:: Given data ::
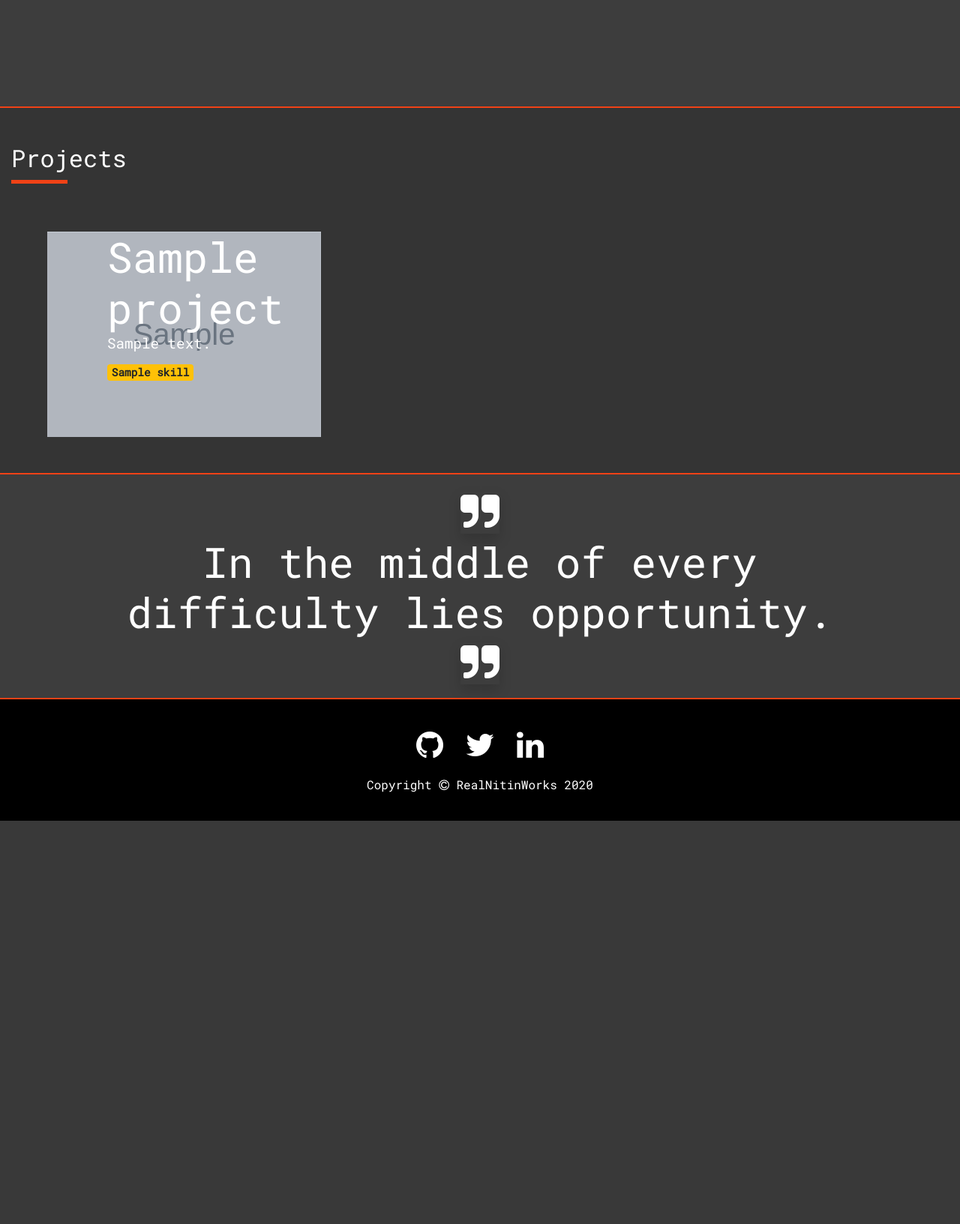
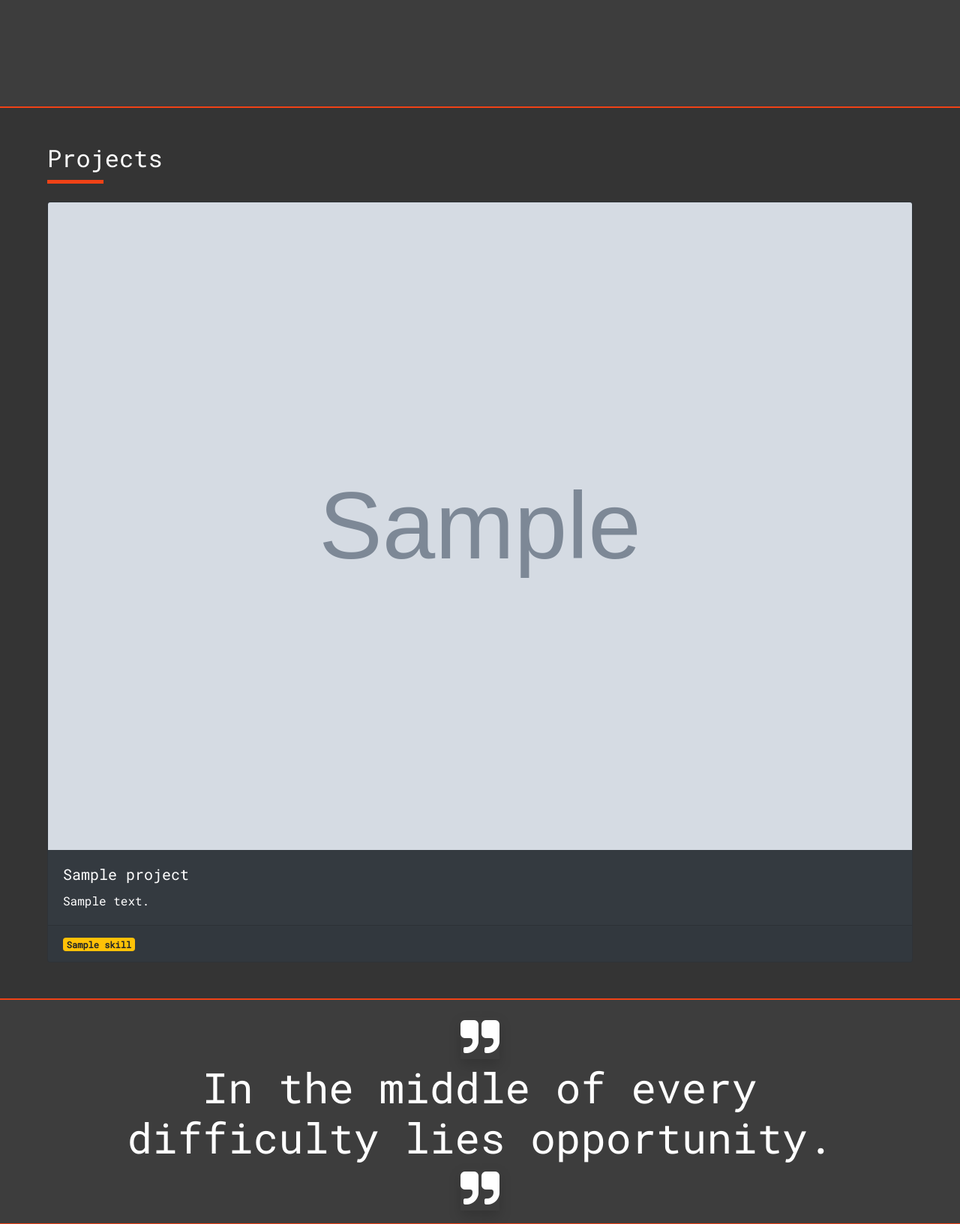
Before and after one commit to realnitinworks/Portfolio, a Django app: page /portfolio/ in a window 1280 px wide. Shown: the part 570-2203 px from the top of the page at 75% size. Before the commit the page ends 1665 px from the top, so only its background shows below. Run offline with Django 3.2, Linux system fonts and the light colour scheme; tables that the repository leaves empty hold one stand-in row (values such as "Sample post"); grey boxes marked "Sample" are stand-in pictures; parts of the project's set-up code (start-up, migrations or seed data) failed here and were passed over; some libraries are stand-ins or nearby versions.

Commit message:
Use simple bootstrap cards for Portfolio grid.

```diff
--- a/portfolio/templates/portfolio/project/project_detail.html
+++ b/portfolio/templates/portfolio/project/project_detail.html
@@ -28,7 +28,7 @@
     <div class="container">
         <span class="post-text">{{ project.detail|markdown }}</span>
         <div class="mt-5">
-            <a class="btn btn-primary text-white" href="{% url 'portfolio:portfolio' %}#project-grid">All Projects</a>
+            <a class="btn btn-primary text-white" href="{% url 'portfolio:portfolio' %}#projects">Back to All Projects</a>
         </div>
     </div>
 </div>
--- a/portfolio/templates/portfolio/project/project_list.html
+++ b/portfolio/templates/portfolio/project/project_list.html
@@ -17,36 +17,42 @@
 
 {% block content %}
 
+<!-- Portfolio Section -->
 <div class="section-primary section-boundary">
     <div class="container-fluid">
-        <div id="project-grid">
-            <div class="portfolio-section-title pt-5 pb-2">
+        <div id="portfolio-grid" class="p-5">
+
+            <!-- Projects -->
+            <div id="projects">
+                <div class="portfolio-category-title mb-4">
                     <h2>
                         Projects
                     </h2>
                 </div>
-            <div class="row py-2 p-md-5">
-                {% for project in projects %}
-                <div class="col-lg-4">
+                <div class="card-deck">
+                    {% for project in  projects %}
+                    <div class="card bg-dark">
                         <a class="portfolio-item" href="{{ project.get_absolute_url }}">
-                        <div class="caption">
-                            <div class="caption-content">
-                                <div class="display-4">{{ project.title }}</div>
-                                <p class="mb-0">{{ project.summary|truncatewords:10 }}</p>
-                                <p class="mt-2">
+                            <img class="card-img-top" src="{{ project.image.url }}" alt="Card image cap">
+                            <div class="card-body">
+                                <h5 class="card-title">{{ project.title }}</h5>
+                                <p class="card-text">{{ project.summary }}</p>
+                            </div>
+                        </a>
+                        <div class="card-footer">
                             {% for skill in project.skills.all %}
                             <span class="badge badge-warning">{{ skill }}</span>
                             {% endfor %}
-                                </p>
                         </div>
-                        </div>
-                        <img class="img-fluid" src="{{ project.image.url }}" alt="">
-                    </a>
                     </div>
                     {% endfor %}
                 </div>
             </div>
+            <!-- Projects end-->
+
         </div>
     </div>
+</div>
+<!-- Portfolio Section ends -->
 
 {% endblock content %}
--- a/static/assets/css/styles.css
+++ b/static/assets/css/styles.css
@@ -77,9 +77,14 @@ a.navbar-brand:hover {
   color: var(--navbar-links-hover-color)!important;
 }
 
-#banner {
+#banner-section {
   background-color: var(--banner-background-color);
   color: var(--banner-color);
+}
+
+#banner {
+  max-width: 1000px;
+  margin: 0 auto;
 }
 
 #banner > div {
@@ -264,82 +269,19 @@ a.tag-link:hover span{
 }
 
 /* Portfolio */
-.portfolio-item {
-    display: block;
-    position: relative;
-    overflow: hidden;
-    max-width: 530px;
-    margin: auto auto 1rem
+#portfolio-grid .card:hover {
+  background-color: black !important;
+  box-shadow: 1rem 1rem 2px 2px rgba(0, 0, 0, 0.1);
+  border: none;
 }
 
-.portfolio-item .caption {
-    display: flex;
-    height: 100%;
-    width: 100%;
-    background-color: rgba(33,37,41,.2);
-    position: absolute;
-    top: 0;
-    bottom: 0;
-    z-index: 1
+
+#portfolio-grid .card a {
+  text-decoration: none;
+  color: white;
 }
 
-.portfolio-item .caption .caption-content {
-    color: rgb(255, 255, 255);
-    margin: auto 2rem 2rem
-}
-
-.portfolio-item .caption .caption-content h2 {
-    font-size: .8rem;
-    text-transform: uppercase
-}
-
-.portfolio-item .caption .caption-content p {
-    font-weight: 300;
-    font-size: 1.2rem
-}
-
-@media (min-width: 992px) {
-    .portfolio-item {
-        max-width:none;
-        margin: 0
-    }
-
-    .portfolio-item .caption {
-        transition: background-color .7s,-webkit-clip-path .25s ease-out;
-        transition: clip-path .25s ease-out,background-color .7s;
-        transition: clip-path .25s ease-out,background-color .7s,-webkit-clip-path .25s ease-out;
-        -webkit-clip-path: inset(0);
-        clip-path: inset(0)
-    }
-
-    .portfolio-item .caption .caption-content {
-        transition: opacity .25s;
-        margin-left: 5rem;
-        margin-right: 5rem;
-        margin-bottom: 5rem
-    }
-
-    .portfolio-item img {
-        transition: -webkit-clip-path .25s ease-out;
-        transition: clip-path .25s ease-out;
-        transition: clip-path .25s ease-out,-webkit-clip-path .25s ease-out;
-        -webkit-clip-path: inset(-1px);
-        clip-path: inset(-1px)
-    }
-
-    .portfolio-item:hover img {
-        -webkit-clip-path: inset(2rem);
-        clip-path: inset(2rem)
-    }
-
-    .portfolio-item:hover .caption {
-        background-color: rgba(0,0,0,.9);
-        -webkit-clip-path: inset(2rem);
-        clip-path: inset(2rem)
-    }
-}
-
-.portfolio-section-title h2::after {
+.portfolio-category-title h2::after {
     content: '';
     /* position: absolute; */
     display: block;
--- a/templates/base.html
+++ b/templates/base.html
@@ -24,13 +24,15 @@
     {% include 'message.html' %}
 
     <!-- Banner with overlay below the Navbar -->
-    <div id="banner" class="header pt-5 p-md-none section-boundary">
+    <div id="banner-section" class="section-boundary">
+        <div id="banner" class="header pt-5 p-md-none">
             <div class="row h-100">
                 <div class="col-md-12 d-flex h-100 flex-column flex-sm-row">
                     <!-- Dyanamic content on top of the banner -->
                     {% block banner_content %}
                     {% endblock banner_content %}
                     <!-- Dyanamic content ends -->
+                </div>
             </div>
         </div>
     </div>
```
Lines whose indentation alone changed are shown as unchanged.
:::
• **Directions for this task**:
Each line of the listing above must be given again exactly; the pictures are to be left out.

• **Output for this exercise**:
Before and after one commit to realnitinworks/Portfolio, a Django app: page /portfolio/ in a window 1280 px wide. Shown: the part 570-2203 px from the top of the page at 75% size. Before the commit the page ends 1665 px from the top, so only its background shows below. Run offline with Django 3.2, Linux system fonts and the light colour scheme; tables that the repository leaves empty hold one stand-in row (values such as "Sample post"); grey boxes marked "Sample" are stand-in pictures; parts of the project's set-up code (start-up, migrations or seed data) failed here and were passed over; some libraries are stand-ins or nearby versions.

Commit message:
Use simple bootstrap cards for Portfolio grid.

```diff
--- a/portfolio/templates/portfolio/project/project_detail.html
+++ b/portfolio/templates/portfolio/project/project_detail.html
@@ -28,7 +28,7 @@
     <div class="container">
         <span class="post-text">{{ project.detail|markdown }}</span>
         <div class="mt-5">
-            <a class="btn btn-primary text-white" href="{% url 'portfolio:portfolio' %}#project-grid">All Projects</a>
+            <a class="btn btn-primary text-white" href="{% url 'portfolio:portfolio' %}#projects">Back to All Projects</a>
         </div>
     </div>
 </div>
--- a/portfolio/templates/portfolio/project/project_list.html
+++ b/portfolio/templates/portfolio/project/project_list.html
@@ -17,36 +17,42 @@
 
 {% block content %}
 
+<!-- Portfolio Section -->
 <div class="section-primary section-boundary">
     <div class="container-fluid">
-        <div id="project-grid">
-            <div class="portfolio-section-title pt-5 pb-2">
+        <div id="portfolio-grid" class="p-5">
+
+            <!-- Projects -->
+            <div id="projects">
+                <div class="portfolio-category-title mb-4">
                     <h2>
                         Projects
                     </h2>
                 </div>
-            <div class="row py-2 p-md-5">
-                {% for project in projects %}
-                <div class="col-lg-4">
+                <div class="card-deck">
+                    {% for project in  projects %}
+                    <div class="card bg-dark">
                         <a class="portfolio-item" href="{{ project.get_absolute_url }}">
-                        <div class="caption">
-                            <div class="caption-content">
-                                <div class="display-4">{{ project.title }}</div>
-                                <p class="mb-0">{{ project.summary|truncatewords:10 }}</p>
-                                <p class="mt-2">
+                            <img class="card-img-top" src="{{ project.image.url }}" alt="Card image cap">
+                            <div class="card-body">
+                                <h5 class="card-title">{{ project.title }}</h5>
+                                <p class="card-text">{{ project.summary }}</p>
+                            </div>
+                        </a>
+                        <div class="card-footer">
                             {% for skill in project.skills.all %}
                             <span class="badge badge-warning">{{ skill }}</span>
                             {% endfor %}
-                                </p>
                         </div>
-                        </div>
-                        <img class="img-fluid" src="{{ project.image.url }}" alt="">
-                    </a>
                     </div>
                     {% endfor %}
                 </div>
             </div>
+            <!-- Projects end-->
+
         </div>
     </div>
+</div>
+<!-- Portfolio Section ends -->
 
 {% endblock content %}
--- a/static/assets/css/styles.css
+++ b/static/assets/css/styles.css
@@ -77,9 +77,14 @@ a.navbar-brand:hover {
   color: var(--navbar-links-hover-color)!important;
 }
 
-#banner {
+#banner-section {
   background-color: var(--banner-background-color);
   color: var(--banner-color);
+}
+
+#banner {
+  max-width: 1000px;
+  margin: 0 auto;
 }
 
 #banner > div {
@@ -264,82 +269,19 @@ a.tag-link:hover span{
 }
 
 /* Portfolio */
-.portfolio-item {
-    display: block;
-    position: relative;
-    overflow: hidden;
-    max-width: 530px;
-    margin: auto auto 1rem
+#portfolio-grid .card:hover {
+  background-color: black !important;
+  box-shadow: 1rem 1rem 2px 2px rgba(0, 0, 0, 0.1);
+  border: none;
 }
 
-.portfolio-item .caption {
-    display: flex;
-    height: 100%;
-    width: 100%;
-    background-color: rgba(33,37,41,.2);
-    position: absolute;
-    top: 0;
-    bottom: 0;
-    z-index: 1
+
+#portfolio-grid .card a {
+  text-decoration: none;
+  color: white;
 }
 
-.portfolio-item .caption .caption-content {
-    color: rgb(255, 255, 255);
-    margin: auto 2rem 2rem
-}
-
-.portfolio-item .caption .caption-content h2 {
-    font-size: .8rem;
-    text-transform: uppercase
-}
-
-.portfolio-item .caption .caption-content p {
-    font-weight: 300;
-    font-size: 1.2rem
-}
-
-@media (min-width: 992px) {
-    .portfolio-item {
-        max-width:none;
-        margin: 0
-    }
-
-    .portfolio-item .caption {
-        transition: background-color .7s,-webkit-clip-path .25s ease-out;
-        transition: clip-path .25s ease-out,background-color .7s;
-        transition: clip-path .25s ease-out,background-color .7s,-webkit-clip-path .25s ease-out;
-        -webkit-clip-path: inset(0);
-        clip-path: inset(0)
-    }
-
-    .portfolio-item .caption .caption-content {
-        transition: opacity .25s;
-        margin-left: 5rem;
-        margin-right: 5rem;
-        margin-bottom: 5rem
-    }
-
-    .portfolio-item img {
-        transition: -webkit-clip-path .25s ease-out;
-        transition: clip-path .25s ease-out;
-        transition: clip-path .25s ease-out,-webkit-clip-path .25s ease-out;
-        -webkit-clip-path: inset(-1px);
-        clip-path: inset(-1px)
-    }
-
-    .portfolio-item:hover img {
-        -webkit-clip-path: inset(2rem);
-        clip-path: inset(2rem)
-    }
-
-    .portfolio-item:hover .caption {
-        background-color: rgba(0,0,0,.9);
-        -webkit-clip-path: inset(2rem);
-        clip-path: inset(2rem)
-    }
-}
-
-.portfolio-section-title h2::after {
+.portfolio-category-title h2::after {
     content: '';
     /* position: absolute; */
     display: block;
--- a/templates/base.html
+++ b/templates/base.html
@@ -24,13 +24,15 @@
     {% include 'message.html' %}
 
     <!-- Banner with overlay below the Navbar -->
-    <div id="banner" class="header pt-5 p-md-none section-boundary">
+    <div id="banner-section" class="section-boundary">
+        <div id="banner" class="header pt-5 p-md-none">
             <div class="row h-100">
                 <div class="col-md-12 d-flex h-100 flex-column flex-sm-row">
                     <!-- Dyanamic content on top of the banner -->
                     {% block banner_content %}
                     {% endblock banner_content %}
                     <!-- Dyanamic content ends -->
+                </div>
             </div>
         </div>
     </div>
```
Lines whose indentation alone changed are shown as unchanged.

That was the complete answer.